*What is being asked*: Give back an exact copy of the lines from the start of the material through the line bearing "-axs[1].hist(proc_hist_time, bins=20)". Include both ends and nothing else.

*Records for this task*:
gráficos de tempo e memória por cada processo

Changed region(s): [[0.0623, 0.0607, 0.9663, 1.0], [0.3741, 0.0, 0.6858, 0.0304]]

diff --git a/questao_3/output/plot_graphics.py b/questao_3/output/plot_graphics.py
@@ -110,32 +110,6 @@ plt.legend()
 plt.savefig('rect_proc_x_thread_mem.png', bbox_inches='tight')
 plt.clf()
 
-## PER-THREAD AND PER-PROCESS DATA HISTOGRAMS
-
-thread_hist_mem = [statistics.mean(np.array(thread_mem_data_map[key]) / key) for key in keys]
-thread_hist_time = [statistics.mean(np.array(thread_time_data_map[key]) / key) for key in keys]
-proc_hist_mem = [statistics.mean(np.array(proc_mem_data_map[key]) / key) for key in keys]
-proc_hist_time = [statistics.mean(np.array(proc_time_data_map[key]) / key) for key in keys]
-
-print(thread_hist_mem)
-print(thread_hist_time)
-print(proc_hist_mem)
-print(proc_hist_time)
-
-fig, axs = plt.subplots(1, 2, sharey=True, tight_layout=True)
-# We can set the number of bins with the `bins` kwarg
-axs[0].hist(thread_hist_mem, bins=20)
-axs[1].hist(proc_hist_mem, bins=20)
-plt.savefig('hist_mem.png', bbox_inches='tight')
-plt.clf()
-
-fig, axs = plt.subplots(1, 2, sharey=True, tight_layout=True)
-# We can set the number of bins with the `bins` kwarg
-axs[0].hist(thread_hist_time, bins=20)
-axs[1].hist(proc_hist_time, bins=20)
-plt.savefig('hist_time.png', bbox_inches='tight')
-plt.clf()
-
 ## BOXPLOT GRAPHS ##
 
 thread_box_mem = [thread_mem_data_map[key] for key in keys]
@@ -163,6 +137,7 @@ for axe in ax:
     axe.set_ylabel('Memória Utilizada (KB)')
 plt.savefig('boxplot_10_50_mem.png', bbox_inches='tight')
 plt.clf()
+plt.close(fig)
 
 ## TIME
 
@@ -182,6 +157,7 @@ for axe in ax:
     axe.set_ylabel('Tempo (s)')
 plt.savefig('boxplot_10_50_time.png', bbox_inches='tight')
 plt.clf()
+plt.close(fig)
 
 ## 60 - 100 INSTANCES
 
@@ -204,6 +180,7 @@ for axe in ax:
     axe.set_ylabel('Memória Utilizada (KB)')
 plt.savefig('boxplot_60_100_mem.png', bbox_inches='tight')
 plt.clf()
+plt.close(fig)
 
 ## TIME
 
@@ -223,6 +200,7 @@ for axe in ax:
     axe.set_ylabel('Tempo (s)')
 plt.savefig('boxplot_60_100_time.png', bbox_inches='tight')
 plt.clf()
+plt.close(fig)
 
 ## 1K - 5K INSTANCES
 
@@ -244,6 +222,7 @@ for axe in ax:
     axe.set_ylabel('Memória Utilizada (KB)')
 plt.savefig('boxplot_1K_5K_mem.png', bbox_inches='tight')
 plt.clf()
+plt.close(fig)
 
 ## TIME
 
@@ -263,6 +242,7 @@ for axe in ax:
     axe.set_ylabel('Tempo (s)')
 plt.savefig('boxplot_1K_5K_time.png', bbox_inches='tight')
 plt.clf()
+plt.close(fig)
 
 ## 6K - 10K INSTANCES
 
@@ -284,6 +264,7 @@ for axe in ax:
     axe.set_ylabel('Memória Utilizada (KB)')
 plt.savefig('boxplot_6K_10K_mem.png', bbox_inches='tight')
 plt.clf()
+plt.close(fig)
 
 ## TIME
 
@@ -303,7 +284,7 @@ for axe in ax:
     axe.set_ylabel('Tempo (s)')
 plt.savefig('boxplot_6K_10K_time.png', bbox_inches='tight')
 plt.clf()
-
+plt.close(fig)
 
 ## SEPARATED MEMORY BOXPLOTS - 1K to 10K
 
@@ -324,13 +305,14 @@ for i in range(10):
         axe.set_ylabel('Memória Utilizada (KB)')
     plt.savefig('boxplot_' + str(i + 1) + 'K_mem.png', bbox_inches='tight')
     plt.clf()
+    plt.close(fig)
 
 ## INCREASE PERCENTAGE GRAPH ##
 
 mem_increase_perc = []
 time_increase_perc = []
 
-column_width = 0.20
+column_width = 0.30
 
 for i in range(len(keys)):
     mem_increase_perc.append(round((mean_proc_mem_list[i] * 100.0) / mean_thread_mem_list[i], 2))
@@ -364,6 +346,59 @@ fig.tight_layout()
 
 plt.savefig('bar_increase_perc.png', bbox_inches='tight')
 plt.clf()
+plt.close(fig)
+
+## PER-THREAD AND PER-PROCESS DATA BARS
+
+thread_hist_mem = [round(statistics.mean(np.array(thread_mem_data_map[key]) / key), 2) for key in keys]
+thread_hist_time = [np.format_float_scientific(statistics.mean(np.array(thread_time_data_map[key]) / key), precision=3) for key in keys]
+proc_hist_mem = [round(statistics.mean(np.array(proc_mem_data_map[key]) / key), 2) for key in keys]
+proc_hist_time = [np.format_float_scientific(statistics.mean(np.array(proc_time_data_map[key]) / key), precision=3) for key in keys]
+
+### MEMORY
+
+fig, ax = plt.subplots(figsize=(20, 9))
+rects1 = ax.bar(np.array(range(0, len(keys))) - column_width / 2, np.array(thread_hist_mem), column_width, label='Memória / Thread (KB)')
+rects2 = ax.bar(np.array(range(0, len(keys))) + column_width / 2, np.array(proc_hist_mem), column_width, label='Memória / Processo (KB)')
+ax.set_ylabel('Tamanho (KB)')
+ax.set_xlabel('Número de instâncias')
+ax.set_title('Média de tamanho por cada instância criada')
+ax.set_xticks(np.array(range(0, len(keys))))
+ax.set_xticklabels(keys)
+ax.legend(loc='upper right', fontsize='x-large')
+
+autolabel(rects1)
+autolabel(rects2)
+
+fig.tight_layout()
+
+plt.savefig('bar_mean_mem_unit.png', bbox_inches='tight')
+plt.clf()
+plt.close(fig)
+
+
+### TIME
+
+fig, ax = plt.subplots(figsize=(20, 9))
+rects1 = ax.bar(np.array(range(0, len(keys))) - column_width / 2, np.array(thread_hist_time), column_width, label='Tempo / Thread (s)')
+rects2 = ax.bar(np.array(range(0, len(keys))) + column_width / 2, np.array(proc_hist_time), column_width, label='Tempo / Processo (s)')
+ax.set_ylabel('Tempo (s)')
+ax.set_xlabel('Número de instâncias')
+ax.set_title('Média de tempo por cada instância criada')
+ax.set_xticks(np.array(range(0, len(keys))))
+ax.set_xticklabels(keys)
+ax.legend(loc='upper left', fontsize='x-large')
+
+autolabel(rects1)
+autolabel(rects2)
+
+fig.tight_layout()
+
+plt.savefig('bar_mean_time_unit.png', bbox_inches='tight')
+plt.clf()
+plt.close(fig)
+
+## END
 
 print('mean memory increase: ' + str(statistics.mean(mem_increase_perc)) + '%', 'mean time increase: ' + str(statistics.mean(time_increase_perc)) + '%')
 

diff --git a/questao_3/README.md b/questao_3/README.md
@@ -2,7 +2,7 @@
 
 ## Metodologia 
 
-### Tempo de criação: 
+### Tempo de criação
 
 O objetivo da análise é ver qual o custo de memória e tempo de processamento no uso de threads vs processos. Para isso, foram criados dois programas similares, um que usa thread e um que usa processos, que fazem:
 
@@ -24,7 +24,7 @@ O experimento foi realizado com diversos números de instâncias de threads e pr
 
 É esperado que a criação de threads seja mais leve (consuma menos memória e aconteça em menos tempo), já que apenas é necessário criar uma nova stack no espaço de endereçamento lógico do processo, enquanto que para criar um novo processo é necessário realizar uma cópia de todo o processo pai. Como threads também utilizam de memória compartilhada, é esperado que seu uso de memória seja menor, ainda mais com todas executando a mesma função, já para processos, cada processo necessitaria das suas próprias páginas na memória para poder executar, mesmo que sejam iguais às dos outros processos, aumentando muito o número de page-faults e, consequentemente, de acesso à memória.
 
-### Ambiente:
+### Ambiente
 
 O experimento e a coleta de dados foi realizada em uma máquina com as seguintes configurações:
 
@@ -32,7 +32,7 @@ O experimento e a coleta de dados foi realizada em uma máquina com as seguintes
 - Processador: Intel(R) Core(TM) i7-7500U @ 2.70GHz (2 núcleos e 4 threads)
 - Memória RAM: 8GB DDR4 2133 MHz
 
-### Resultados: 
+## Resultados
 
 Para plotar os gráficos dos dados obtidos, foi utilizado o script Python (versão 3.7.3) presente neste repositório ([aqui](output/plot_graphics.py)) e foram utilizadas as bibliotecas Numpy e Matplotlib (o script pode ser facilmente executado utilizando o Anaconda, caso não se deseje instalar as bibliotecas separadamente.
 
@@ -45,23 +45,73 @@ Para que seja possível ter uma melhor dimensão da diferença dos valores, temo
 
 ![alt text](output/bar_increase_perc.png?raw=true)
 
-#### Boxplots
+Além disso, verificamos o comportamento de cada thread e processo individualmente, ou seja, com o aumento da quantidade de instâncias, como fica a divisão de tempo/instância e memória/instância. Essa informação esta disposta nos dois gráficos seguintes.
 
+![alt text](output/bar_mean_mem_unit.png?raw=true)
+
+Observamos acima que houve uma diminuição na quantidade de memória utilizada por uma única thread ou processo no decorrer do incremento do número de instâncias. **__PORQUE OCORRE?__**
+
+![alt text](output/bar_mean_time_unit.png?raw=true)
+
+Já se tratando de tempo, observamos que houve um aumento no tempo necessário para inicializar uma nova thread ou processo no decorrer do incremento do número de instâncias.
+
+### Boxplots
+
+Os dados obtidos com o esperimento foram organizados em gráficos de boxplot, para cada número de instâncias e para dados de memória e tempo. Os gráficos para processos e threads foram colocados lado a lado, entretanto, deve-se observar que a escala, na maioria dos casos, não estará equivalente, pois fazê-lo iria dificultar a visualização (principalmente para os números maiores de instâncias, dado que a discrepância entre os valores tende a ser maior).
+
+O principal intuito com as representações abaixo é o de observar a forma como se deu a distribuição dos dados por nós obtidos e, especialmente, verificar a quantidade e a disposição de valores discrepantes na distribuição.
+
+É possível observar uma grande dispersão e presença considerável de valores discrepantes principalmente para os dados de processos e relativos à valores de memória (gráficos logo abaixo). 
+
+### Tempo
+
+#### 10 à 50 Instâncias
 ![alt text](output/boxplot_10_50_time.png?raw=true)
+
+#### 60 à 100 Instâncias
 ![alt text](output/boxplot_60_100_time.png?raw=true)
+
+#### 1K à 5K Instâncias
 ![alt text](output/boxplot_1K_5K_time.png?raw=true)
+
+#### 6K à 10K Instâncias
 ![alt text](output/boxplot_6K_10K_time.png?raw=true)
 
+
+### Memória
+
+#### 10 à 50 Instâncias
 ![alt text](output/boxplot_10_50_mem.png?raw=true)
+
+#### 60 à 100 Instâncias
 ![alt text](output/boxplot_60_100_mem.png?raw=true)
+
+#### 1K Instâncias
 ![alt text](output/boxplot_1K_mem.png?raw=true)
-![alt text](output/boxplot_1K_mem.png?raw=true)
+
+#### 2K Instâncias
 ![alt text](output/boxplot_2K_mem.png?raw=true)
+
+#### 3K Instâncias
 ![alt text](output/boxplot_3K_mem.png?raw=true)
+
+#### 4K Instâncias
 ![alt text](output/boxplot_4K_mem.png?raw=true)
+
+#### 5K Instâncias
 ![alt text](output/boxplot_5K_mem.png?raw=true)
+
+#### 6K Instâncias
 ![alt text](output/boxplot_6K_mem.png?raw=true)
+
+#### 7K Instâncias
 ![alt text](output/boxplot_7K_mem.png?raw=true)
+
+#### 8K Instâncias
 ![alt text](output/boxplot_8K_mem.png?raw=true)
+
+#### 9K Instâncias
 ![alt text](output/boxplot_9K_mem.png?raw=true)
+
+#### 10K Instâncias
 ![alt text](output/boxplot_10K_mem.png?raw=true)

*Written solution*:
gráficos de tempo e memória por cada processo

Changed region(s): [[0.0623, 0.0607, 0.9663, 1.0], [0.3741, 0.0, 0.6858, 0.0304]]

diff --git a/questao_3/output/plot_graphics.py b/questao_3/output/plot_graphics.py
@@ -110,32 +110,6 @@ plt.legend()
 plt.savefig('rect_proc_x_thread_mem.png', bbox_inches='tight')
 plt.clf()
 
-## PER-THREAD AND PER-PROCESS DATA HISTOGRAMS
-
-thread_hist_mem = [statistics.mean(np.array(thread_mem_data_map[key]) / key) for key in keys]
-thread_hist_time = [statistics.mean(np.array(thread_time_data_map[key]) / key) for key in keys]
-proc_hist_mem = [statistics.mean(np.array(proc_mem_data_map[key]) / key) for key in keys]
-proc_hist_time = [statistics.mean(np.array(proc_time_data_map[key]) / key) for key in keys]
-
-print(thread_hist_mem)
-print(thread_hist_time)
-print(proc_hist_mem)
-print(proc_hist_time)
-
-fig, axs = plt.subplots(1, 2, sharey=True, tight_layout=True)
-# We can set the number of bins with the `bins` kwarg
-axs[0].hist(thread_hist_mem, bins=20)
-axs[1].hist(proc_hist_mem, bins=20)
-plt.savefig('hist_mem.png', bbox_inches='tight')
-plt.clf()
-
-fig, axs = plt.subplots(1, 2, sharey=True, tight_layout=True)
-# We can set the number of bins with the `bins` kwarg
-axs[0].hist(thread_hist_time, bins=20)
-axs[1].hist(proc_hist_time, bins=20)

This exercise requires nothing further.